As the cost-of-living crisis bites, Fair Work for the Scottish voluntary sector’s workforce must be a priority. SCVO welcomes the Scottish Government’s plans to become a Fair Work Nation by 2025 and to extend the Fair Work First criteria to include the Living Wage. Years of underfunding, followed by Covid 19, and the running costs crisis, however, mean these ambitions cannot be achieved without additional resources.  

To support organisations to pay the Living Wage, public grant funding and contracts should include a Living Wage uplift. An uplift will ensure the skilled and experienced voluntary sector workforce responsible for delivering public services and other essential support can be paid the Living Wage. SCVO continues to engage with the Scottish Government to get clarity on what the extension of the Fair Work First criteria to include the Living Wage means for voluntary organisations, and how this will be resourced and implemented, ensuring organisations will be supported. 

Similarly, annual uplifts in grant funding and contracts are essential to keep the lights on, secure services, and uplift wages to protect the living standards of those paid above the Living Wage rate. 

Timely decision making and payments are also a short-term solution that could have a significant impact. Delayed decisions from Scottish Government departments, particularly when funding is annual, undermines job security – one of the five Scottish Government Fair Work Dimensions – and continuity of service delivery. Timely decisions and payments are central to the sustainability of the sector and make a real difference to the job and financial security of voluntary sector staff. 

The crisis should also encourage the Scottish Government and other funders to begin the process of long-term change to how they fund voluntary organisations. Changes should include the move to fair, flexible, and accessible multi-year grant funding and contracts to support organisations to plan through the crisis. SCVO cover these issues in detail in our proposals for the Programme for Government and our latest submission to the Finance Committee.

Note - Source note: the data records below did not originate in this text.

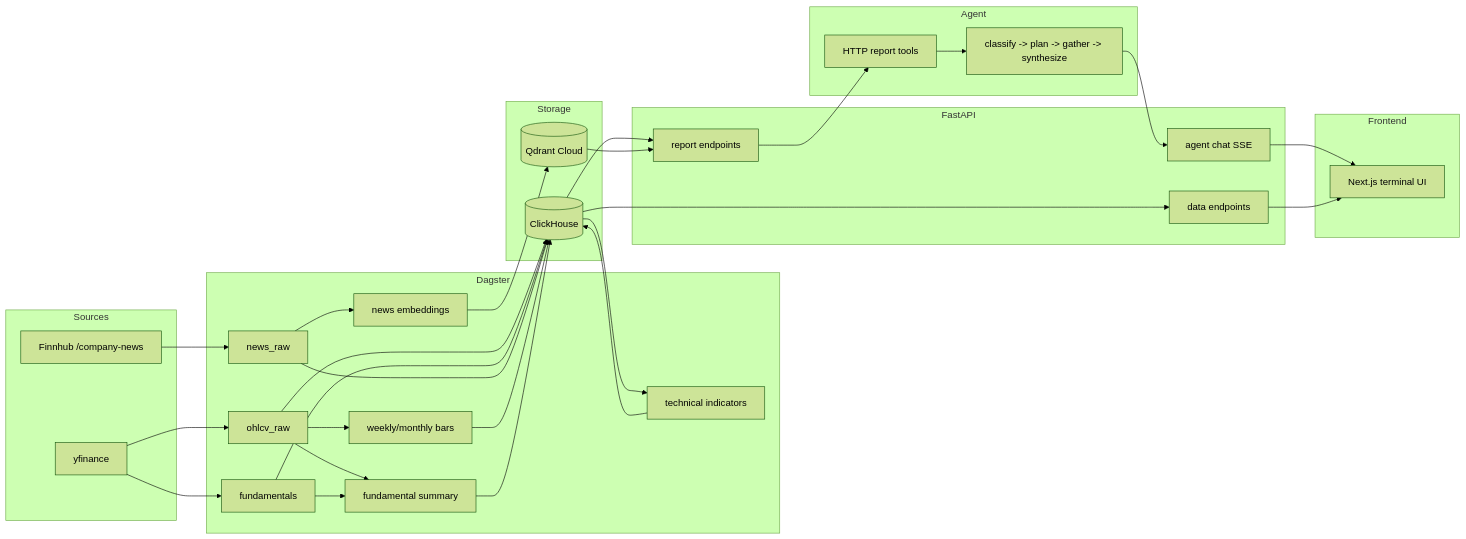
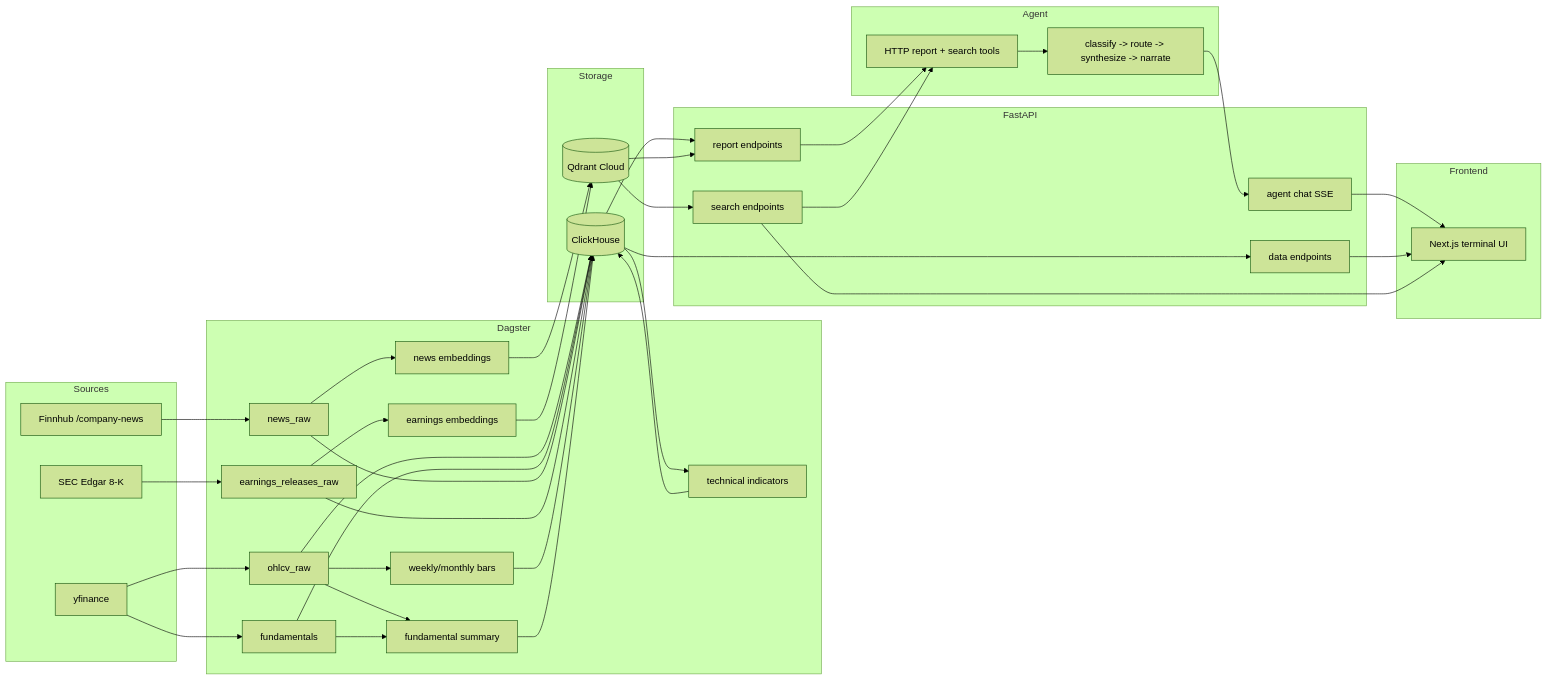
The diagram in README.md (noahwins-ng/equity-data-agent), drawn with Mermaid (forest theme) before and after one commit. The commit also changed other lines of this file and 5 other files, not shown here.

First line of the commit message:
docs: refresh architecture docs + refactor README for recruiter appeal (#435)

````diff
--- a/README.md
+++ b/README.md
@@ -120,53 +87,62 @@
 ```mermaid
 graph LR
     subgraph Sources
         YF[yfinance]
         NEWS[Finnhub /company-news]
+        EDGAR[SEC Edgar 8-K]
     end
 
     subgraph Dagster
         OHLCV[ohlcv_raw]
         FUND[fundamentals]
         AGG[weekly/monthly bars]
         TECH[technical indicators]
         FSUM[fundamental summary]
         NRAW[news_raw]
         EMB[news embeddings]
+        ERAW[earnings_releases_raw]
+        EEMB[earnings embeddings]
     end
 
     subgraph Storage
         CH[(ClickHouse)]
         QD[(Qdrant Cloud)]
     end
 
     subgraph FastAPI
         REP[report endpoints]
         DATA[data endpoints]
+        SEARCH[search endpoints]
         SSE[agent chat SSE]
     end
 
     subgraph Agent
-        GRAPH[classify -> plan -> gather -> synthesize]
-        TOOLS[HTTP report tools]
+        GRAPH[classify -> route -> synthesize -> narrate]
+        TOOLS[HTTP report + search tools]
     end
 
     subgraph Frontend
         UI[Next.js terminal UI]
     end
 
     YF --> OHLCV --> CH
     YF --> FUND --> CH
     NEWS --> NRAW --> CH
     NRAW --> EMB --> QD
+    EDGAR --> ERAW --> CH
+    ERAW --> EEMB --> QD
     OHLCV --> AGG --> CH
     CH --> TECH --> CH
     OHLCV --> FSUM
     FUND --> FSUM
     FSUM --> CH
     CH --> REP
     CH --> DATA
+    QD --> SEARCH
     QD --> REP
     REP --> TOOLS --> GRAPH
+    SEARCH --> TOOLS
     GRAPH --> SSE --> UI
     DATA --> UI
+    SEARCH --> UI
 ```
````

We will brief MPs at Westminster on the running costs crisis facing our sector over the next few weeks. As the crisis progresses, we will continue to collect evidence from across the sector and explore emerging challenges and their solutions, both in Scotland and with our sister councils across the UK. You can your share your experiences here.  

We look forward to next week’s announcements and working with the Scottish and UK Governments to create the funding security essential for a sustainable voluntary sector which can survive the running costs crisis, support people through the cost-of-living crisis, offer Fair Work, and deliver quality outcomes. 

Read our proposals for the Programme for Government 2022/23.  

Get support for the #RunningCostsCrisis